# Proving Ambiguity in a Grammar

## Evaluating Ambiguity in a Grammar

In the study of formal languages and grammar, one common question that arises is determining the ambiguity of a given grammar. Ambiguity in grammar refers to a situation where a string can have more than one distinct parse tree, leading to potential confusion in interpreting the language's syntax. To determine whether a grammar is ambiguous, one must carefully analyze its rules and potential interpretations.

## Given Grammar

Consider the following grammar:

**<A> → <B> | <C>**

**<B> → <A> <B> | a**

**<C> → a | b | c**

## Question:

Prove that the following grammar is ambiguous:

**<A> → <B> | <C>**

**<B> → <A> <B> | a**

**<C> → a | b | c**

Is the given grammar ambiguous?

a) Yes, it's ambiguous

b) No, it's unambiguous

c) Ambiguity depends on context

d) Not enough information to determine ambiguity

### Final answer:

Without the actual grammar rules, it is impossible to determine whether the grammar is ambiguous. Ambiguity in grammar means that a string can have more than one distinct parse tree, but this evaluation cannot be done without specific information. Therefore, the correct answer is a).

### Explanation:

The student's question asks to prove whether a given grammar is ambiguous. To prove a grammar is ambiguous, one must demonstrate that there exists at least one string which can be derived in two different ways, leading to two distinct parse trees. Unfortunately, the grammar itself has not been provided in the question, and thus we do not have enough information to determine its ambiguity.

Ambiguity in grammar implies that a certain string can be parsed in more than one way. If the grammar provided produces multiple distinct parse trees for the same string, then the answer would be (a) Yes, it's ambiguous. If the grammar generates a unique parse tree for every valid string, then it would be unambiguous. However, without seeing the actual grammar rules, it is not possible to analyze and make a determination on the ambiguity of the grammar.

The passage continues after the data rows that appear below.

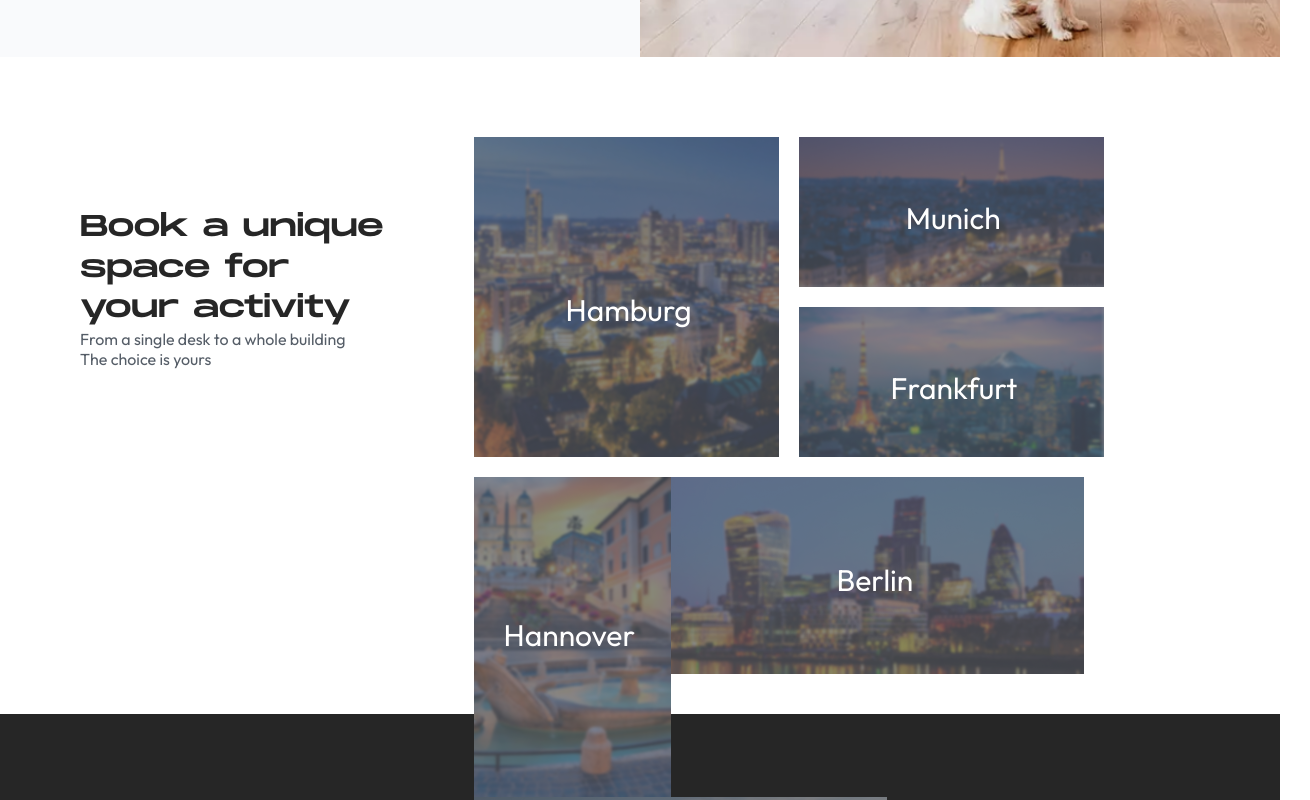
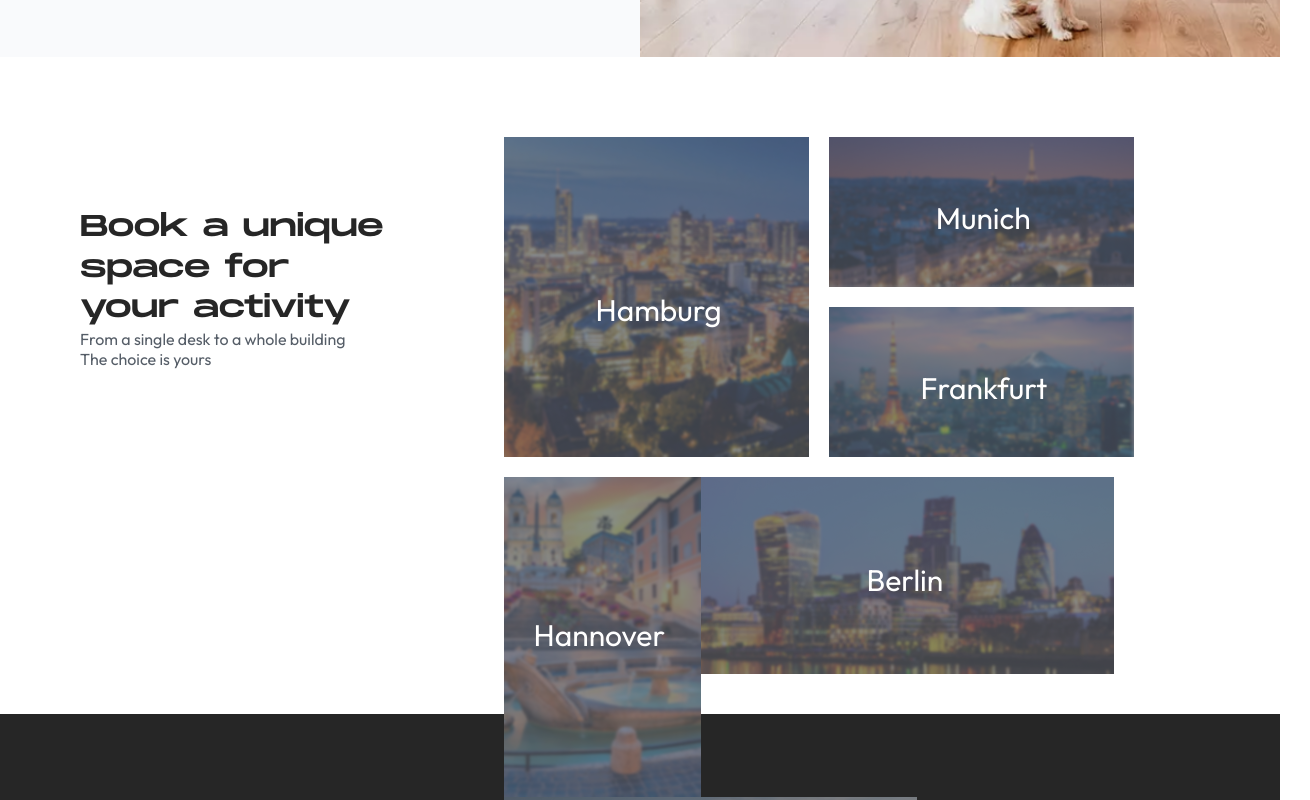
Before and after one commit to Nizami9/coworking, a React (Create React App) app: page / in a window 1280 px wide. Shown: the part 660-1460 px from the top of the page, 1310 px wide, since content can reach past the window. Built offline with nearby package versions, Linux system fonts and the light colour scheme.

Commit message:
adding more margin left to pictures

```diff
--- a/src/Components/MainPage/Home/Home.css
+++ b/src/Components/MainPage/Home/Home.css
@@ -145,7 +145,7 @@ width: 40%;
 }
 
 .citesOptionPictures {
-    margin: 80px 80px 0px 90px;
+    margin: 80px 80px 0px 120px;
     width: 90%;
     height: 70%;
     display: flex;
```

The grammar in question is ambiguous. The rule <A> → <B> | <C> allows for multiple interpretations. For example, if we have the input 'abc', we can derive 'a' followed by 'bc' or 'ab' followed by 'c'. Both derivations are valid, proving the ambiguity of the grammar. Therefore, the correct answer is a) Yes, it's ambiguous.